Larson said his milieu was defined as shows that were “enjoyable, they had a pretty decent dose of humor and they all struck a chord out there in the mainstream,” Larson told the Archive of American Television in 2009. “What we weren’t going to win … was a shelf full of Emmys. Ours were not the shows that were doing anything more than reaching a core audience. I would like to think that they brought a lot of entertainment into the living room.”
After growing up in Los Angeles, Larson got his start in the biz as a singer and a member of the pop vocal group the Four Preps, and he also worked as an NBC page. (Larson’s earliest mention in Variety is an item from the Aug. 7, 1957, edition of Daily Variety noting that the Four Preps were set for a guest shot on “The Adventures of Ozzie and Harriet.”)
By the mid-1960s he had segued into TV writing and in 1969 he began a long tenure at Universal TV, starting with a spec script that he sold to “It Takes a Thief,” which starred Robert Wagner, whom Larson had known since his days at Hollywood High School. During his early Universal years, Larson was a key producer on “McCloud” with Dennis Weaver.

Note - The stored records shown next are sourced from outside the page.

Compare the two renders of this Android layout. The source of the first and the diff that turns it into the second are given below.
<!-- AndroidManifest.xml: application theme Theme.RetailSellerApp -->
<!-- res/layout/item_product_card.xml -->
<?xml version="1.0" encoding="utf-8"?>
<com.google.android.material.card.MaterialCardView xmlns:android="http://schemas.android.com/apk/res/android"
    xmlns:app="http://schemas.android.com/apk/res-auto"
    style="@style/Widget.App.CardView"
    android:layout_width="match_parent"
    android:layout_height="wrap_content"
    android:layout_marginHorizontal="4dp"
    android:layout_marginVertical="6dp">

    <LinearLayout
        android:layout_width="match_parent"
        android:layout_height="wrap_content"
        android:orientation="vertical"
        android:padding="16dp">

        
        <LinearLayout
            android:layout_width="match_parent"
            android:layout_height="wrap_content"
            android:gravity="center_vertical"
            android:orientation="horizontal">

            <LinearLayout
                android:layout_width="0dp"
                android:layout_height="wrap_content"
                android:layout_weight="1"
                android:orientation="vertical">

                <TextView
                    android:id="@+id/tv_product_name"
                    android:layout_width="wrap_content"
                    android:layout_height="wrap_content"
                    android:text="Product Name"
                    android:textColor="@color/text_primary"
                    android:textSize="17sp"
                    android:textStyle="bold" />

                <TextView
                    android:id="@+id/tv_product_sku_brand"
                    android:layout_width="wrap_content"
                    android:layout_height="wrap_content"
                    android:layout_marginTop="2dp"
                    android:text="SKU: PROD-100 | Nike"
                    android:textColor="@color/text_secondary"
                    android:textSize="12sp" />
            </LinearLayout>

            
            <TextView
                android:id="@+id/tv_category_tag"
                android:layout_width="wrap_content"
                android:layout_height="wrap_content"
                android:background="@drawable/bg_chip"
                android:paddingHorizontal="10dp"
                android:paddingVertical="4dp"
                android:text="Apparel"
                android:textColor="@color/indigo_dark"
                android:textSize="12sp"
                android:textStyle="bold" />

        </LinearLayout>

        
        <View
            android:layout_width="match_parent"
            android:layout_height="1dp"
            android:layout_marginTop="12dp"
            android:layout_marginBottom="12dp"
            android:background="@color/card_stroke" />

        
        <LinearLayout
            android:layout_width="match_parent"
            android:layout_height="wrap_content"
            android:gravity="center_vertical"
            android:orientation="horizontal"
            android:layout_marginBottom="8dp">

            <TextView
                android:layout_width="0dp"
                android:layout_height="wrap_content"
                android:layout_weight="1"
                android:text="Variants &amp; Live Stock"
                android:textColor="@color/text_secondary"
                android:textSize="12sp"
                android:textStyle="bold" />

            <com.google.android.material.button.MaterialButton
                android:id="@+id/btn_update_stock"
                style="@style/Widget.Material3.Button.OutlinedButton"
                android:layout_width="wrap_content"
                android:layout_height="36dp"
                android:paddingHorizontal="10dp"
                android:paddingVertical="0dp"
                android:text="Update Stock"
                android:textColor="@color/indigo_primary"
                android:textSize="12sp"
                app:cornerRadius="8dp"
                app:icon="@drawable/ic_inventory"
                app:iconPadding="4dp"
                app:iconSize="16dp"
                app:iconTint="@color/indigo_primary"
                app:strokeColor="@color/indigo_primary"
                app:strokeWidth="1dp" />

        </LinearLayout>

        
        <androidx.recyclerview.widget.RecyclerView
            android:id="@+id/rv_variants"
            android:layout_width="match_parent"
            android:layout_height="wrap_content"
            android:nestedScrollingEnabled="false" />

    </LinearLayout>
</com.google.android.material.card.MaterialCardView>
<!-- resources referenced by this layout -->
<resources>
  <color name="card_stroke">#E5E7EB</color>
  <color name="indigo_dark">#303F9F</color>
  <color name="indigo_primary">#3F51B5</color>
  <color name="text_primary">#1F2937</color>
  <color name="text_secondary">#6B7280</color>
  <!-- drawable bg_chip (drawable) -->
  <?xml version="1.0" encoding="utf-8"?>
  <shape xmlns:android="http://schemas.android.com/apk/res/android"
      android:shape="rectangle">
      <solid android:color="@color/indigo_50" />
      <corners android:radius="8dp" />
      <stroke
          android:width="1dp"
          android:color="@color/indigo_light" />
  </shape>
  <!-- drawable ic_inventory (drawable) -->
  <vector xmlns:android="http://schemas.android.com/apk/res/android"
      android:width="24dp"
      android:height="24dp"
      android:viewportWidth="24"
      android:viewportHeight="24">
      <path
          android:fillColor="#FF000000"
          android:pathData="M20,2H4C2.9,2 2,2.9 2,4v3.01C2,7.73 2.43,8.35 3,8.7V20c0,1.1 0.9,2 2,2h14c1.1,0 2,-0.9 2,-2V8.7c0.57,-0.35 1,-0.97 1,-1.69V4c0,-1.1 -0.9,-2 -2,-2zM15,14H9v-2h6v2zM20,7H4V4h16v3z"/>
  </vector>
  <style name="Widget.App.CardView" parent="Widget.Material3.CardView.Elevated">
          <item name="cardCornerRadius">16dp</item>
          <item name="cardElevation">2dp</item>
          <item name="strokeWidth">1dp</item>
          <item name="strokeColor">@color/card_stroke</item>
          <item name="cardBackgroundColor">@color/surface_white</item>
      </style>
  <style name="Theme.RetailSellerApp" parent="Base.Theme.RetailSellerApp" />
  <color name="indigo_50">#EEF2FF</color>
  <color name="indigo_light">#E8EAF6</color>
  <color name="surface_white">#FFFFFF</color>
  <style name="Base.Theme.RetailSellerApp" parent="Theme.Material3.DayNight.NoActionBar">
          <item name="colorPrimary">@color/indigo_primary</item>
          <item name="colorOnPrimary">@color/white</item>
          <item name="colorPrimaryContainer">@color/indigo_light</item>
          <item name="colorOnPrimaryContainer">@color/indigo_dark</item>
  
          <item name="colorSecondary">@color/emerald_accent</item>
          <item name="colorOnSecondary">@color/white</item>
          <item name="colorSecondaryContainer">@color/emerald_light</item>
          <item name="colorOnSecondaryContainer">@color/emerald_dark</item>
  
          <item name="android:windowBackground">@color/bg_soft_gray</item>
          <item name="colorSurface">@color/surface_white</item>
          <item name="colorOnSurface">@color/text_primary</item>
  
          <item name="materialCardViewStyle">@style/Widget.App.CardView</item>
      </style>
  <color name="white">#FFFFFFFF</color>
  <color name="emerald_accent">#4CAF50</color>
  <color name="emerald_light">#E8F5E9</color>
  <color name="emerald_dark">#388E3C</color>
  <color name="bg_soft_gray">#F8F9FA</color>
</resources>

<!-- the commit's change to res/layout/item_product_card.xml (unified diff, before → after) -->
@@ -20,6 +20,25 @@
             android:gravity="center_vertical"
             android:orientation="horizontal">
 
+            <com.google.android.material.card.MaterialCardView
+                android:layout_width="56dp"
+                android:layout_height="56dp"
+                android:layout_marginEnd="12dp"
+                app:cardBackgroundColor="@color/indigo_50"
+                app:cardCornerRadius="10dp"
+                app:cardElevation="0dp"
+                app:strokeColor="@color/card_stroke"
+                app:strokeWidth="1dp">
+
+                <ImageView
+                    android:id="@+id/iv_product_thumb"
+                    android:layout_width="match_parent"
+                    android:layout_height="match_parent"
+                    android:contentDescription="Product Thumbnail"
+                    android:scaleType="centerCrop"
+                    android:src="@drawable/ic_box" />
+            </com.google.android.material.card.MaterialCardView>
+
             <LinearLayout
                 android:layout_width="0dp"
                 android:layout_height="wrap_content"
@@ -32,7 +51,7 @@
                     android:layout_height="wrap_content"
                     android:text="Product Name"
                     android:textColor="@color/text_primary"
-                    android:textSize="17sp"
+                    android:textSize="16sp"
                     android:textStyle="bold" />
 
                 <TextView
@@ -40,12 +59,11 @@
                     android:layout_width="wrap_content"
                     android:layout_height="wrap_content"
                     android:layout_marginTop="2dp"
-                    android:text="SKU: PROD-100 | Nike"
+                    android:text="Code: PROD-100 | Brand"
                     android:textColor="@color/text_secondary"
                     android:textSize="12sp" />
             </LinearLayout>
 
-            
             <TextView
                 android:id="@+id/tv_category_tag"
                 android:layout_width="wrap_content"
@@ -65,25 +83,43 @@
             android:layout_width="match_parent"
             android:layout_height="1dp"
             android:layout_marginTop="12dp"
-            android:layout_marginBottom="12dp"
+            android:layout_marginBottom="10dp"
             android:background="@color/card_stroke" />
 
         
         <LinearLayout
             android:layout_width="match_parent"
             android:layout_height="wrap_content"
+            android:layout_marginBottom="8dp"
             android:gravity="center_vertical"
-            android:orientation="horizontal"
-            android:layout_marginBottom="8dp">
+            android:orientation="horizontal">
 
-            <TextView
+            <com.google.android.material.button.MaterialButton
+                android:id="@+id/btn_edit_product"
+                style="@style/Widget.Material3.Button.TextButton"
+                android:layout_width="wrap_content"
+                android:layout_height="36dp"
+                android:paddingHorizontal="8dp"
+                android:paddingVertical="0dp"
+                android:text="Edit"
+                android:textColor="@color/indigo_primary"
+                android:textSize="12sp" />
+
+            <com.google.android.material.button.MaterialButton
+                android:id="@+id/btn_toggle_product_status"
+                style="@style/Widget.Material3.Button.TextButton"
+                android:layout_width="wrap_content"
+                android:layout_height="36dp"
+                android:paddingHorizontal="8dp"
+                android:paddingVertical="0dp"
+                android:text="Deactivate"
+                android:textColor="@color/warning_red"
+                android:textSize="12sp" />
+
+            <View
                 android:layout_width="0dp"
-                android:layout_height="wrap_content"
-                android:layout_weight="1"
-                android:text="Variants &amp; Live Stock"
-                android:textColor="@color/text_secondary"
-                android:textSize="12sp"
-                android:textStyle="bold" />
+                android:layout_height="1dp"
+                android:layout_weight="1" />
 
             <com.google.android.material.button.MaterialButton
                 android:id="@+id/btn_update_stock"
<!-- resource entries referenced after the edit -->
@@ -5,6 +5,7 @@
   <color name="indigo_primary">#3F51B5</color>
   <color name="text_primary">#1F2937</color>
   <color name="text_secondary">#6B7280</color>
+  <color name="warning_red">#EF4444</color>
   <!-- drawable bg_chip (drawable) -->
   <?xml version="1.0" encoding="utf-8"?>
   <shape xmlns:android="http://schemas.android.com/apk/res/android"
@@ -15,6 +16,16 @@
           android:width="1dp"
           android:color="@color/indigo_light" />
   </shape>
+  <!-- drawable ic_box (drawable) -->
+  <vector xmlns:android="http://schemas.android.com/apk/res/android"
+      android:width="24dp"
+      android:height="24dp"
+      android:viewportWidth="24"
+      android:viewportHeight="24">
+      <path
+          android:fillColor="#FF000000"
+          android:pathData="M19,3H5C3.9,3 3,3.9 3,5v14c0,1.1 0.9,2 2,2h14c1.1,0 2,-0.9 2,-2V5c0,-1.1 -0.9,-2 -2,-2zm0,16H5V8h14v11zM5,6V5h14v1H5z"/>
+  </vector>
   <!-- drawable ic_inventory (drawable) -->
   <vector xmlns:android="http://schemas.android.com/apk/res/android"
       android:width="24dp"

Larson created his first show, “Alias Smith and Jones,” in 1971, but left the ABC Western right after star Peter Duel committed suicide.
Larson also co-created “Quincy M.E.” with Lou Shaw. The NBC forensic drama starring Jack Klugman had an eight-season run from 1976-83, although Larson was ousted from the series early on.
He created “Battlestar Galactica” a few years later, after “Star Wars” ignited showbiz interest in space operas. Although the original series lasted only one season — ABC cut the cord in 1979 after two dozen episodes partly because of its hefty production cost — it had a “Star Trek”-like rebirth in the mid-2000s on Syfy.
Writers Ronald D. Moore and David Eick steered the Syfy revival that began as a miniseries in 2003 and expanded to a regular series that garnered critical acclaim for stars Edward James Olmos, Mary McConnell, Katie Sackhoff and Tricia Helfer.
“Magnum, P.I.” was a smash hit for CBS that launched Tom Selleck into stardom and ran from 1980-88. Larson created the show with Donald Bellisario, with whom he had already worked with on “Quincy M.E.” and “Battlestar Galactica.” Selleck played a Vietnam vet turned private investigator in Hawaii.
Larson was a key player in the career of TV leading man Lee Majors, who starred in the Larson-created ABC series “The Six Million Dollar Man” (1974-78) and “The Fall Guy” (1981-86).
Larson wrote and exec produced NBC’s “Knight Rider” (1982-86), starring David Hasselhoff as a crime-fighter whose work was aided by a talking car and supercomputer, K.I.T.T., voiced by William Daniels.
Larson earned three Emmy nominations during his long career, all for producing. “McCloud” was nommed for limited series in 1974 and 1975, while “Quincy” grabbed a best drama series bid in 1978.
More recently, Larson reunited with other members of the Four Preps in 2004 for a PBS special.
In addition to his brother, Larson is survived by his wife Jeannie; former wives Carol Gourley and Janet Curtis; and nine children.
Here is an interview with Larson about his long career from the Archive of American Television: